§ Work request: Search the data for "README" and copy every matching line.

§ Records excerpted from a collection:

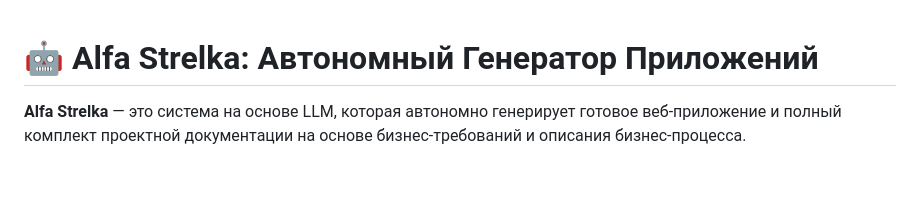
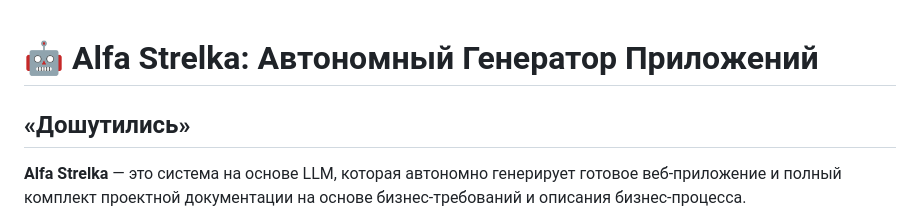
Before and after one commit to salijaleksandr21-bit/alfa_strelka, a Markdown page: README.md, the part around the change. Drawn GitHub-style; blank space fills up the shorter version.

Commit message:
final update README.md

```diff
--- a/README.md
+++ b/README.md
@@ -1,5 +1,5 @@
 # 🤖 Alfa Strelka: Автономный Генератор Приложений
-
+## «Дошутились»
 **Alfa Strelka** — это система на основе LLM, которая автономно генерирует готовое веб-приложение и полный комплект проектной документации на основе бизнес-требований и описания бизнес-процесса.
 
 Решение для хакатона **«Автономная команда разработки»**, где главная задача — построить генератор, способный создавать другие приложения от идеи до кода.
```
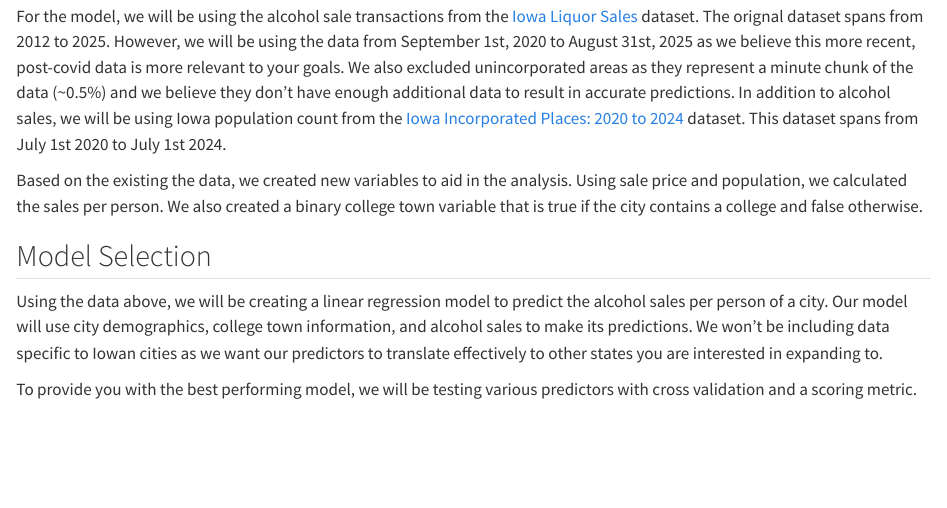
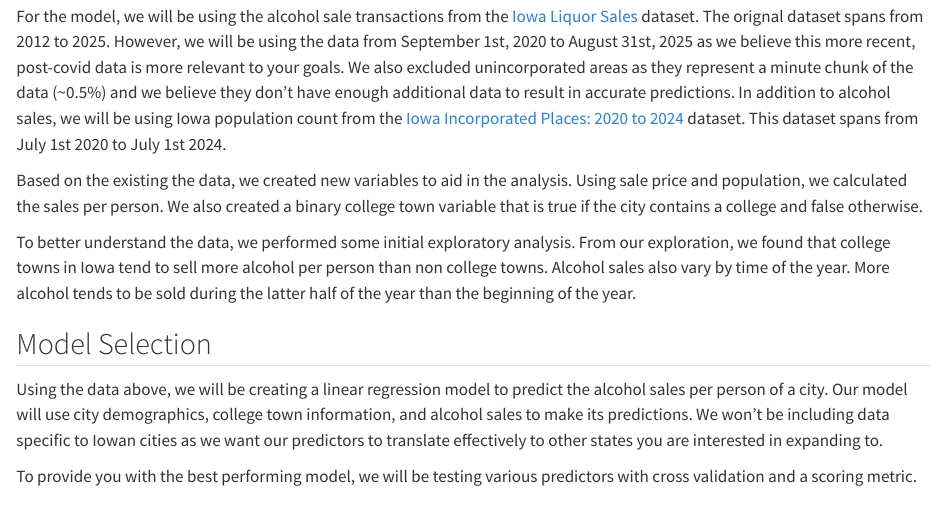
Before and after one commit to JustinMai042/DATA-403-Project-1, a Quarto document (Proposal Client A.qmd): the page in a window 1100 px wide, from 250 px down. Rendered offline with R 4.5, knitr and Pandoc in place of Quarto, with nearby package versions.

Commit message:
Added graph information to client A proposal

```diff
--- a/Proposal Client A.qmd
+++ b/Proposal Client A.qmd
@@ -13,6 +13,8 @@ For the model, we will be using the alcohol sale transactions from the [Iowa Liq
 
 Based on the existing the data, we created new variables to aid in the analysis. Using sale price and population, we calculated the sales per person. We also created a binary college town variable that is true if the city contains a college and false otherwise.
 
+To better understand the data, we performed some initial exploratory analysis. From our exploration, we found that college towns in Iowa tend to sell more alcohol per person than non college towns. Alcohol sales also vary by time of the year. More alcohol tends to be sold during the latter half of the year than the beginning of the year.
+
 ## Model Selection
 
 Using the data above, we will be creating a linear regression model to predict the alcohol sales per person of a city. Our model will use city demographics, college town information, and alcohol sales to make its predictions. We won't be including data specific to Iowan cities as we want our predictors to translate effectively to other states you are interested in expanding to.
```
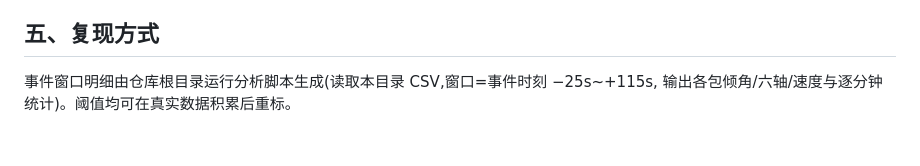
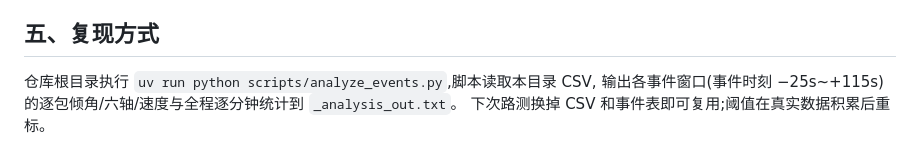
Before and after one commit to 13906568663/wmdt, a Markdown page: docs/事件规则分析_20260715夜测.md, the part around the change. GitHub-like rendering.

Commit message:
补充事件分析复现说明
Co-authored-by: Cursor <cursoragent@cursor.com>

```diff
--- a/docs/事件规则分析_20260715夜测.md
+++ b/docs/事件规则分析_20260715夜测.md
@@ -100,5 +100,6 @@
 
 ## 五、复现方式
 
-事件窗口明细由仓库根目录运行分析脚本生成(读取本目录 CSV,窗口=事件时刻 −25s~+115s,
-输出各包倾角/六轴/速度与逐分钟统计)。阈值均可在真实数据积累后重标。
+仓库根目录执行 `uv run python scripts/analyze_events.py`,脚本读取本目录 CSV,
+输出各事件窗口(事件时刻 −25s~+115s)的逐包倾角/六轴/速度与全程逐分钟统计到 `_analysis_out.txt`。
+下次路测换掉 CSV 和事件表即可复用;阈值在真实数据积累后重标。
```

§ Written answer:
Before and after one commit to salijaleksandr21-bit/alfa_strelka, a Markdown page: README.md, the part around the change. Drawn GitHub-style; blank space fills up the shorter version.
final update README.md
--- a/README.md
+++ b/README.md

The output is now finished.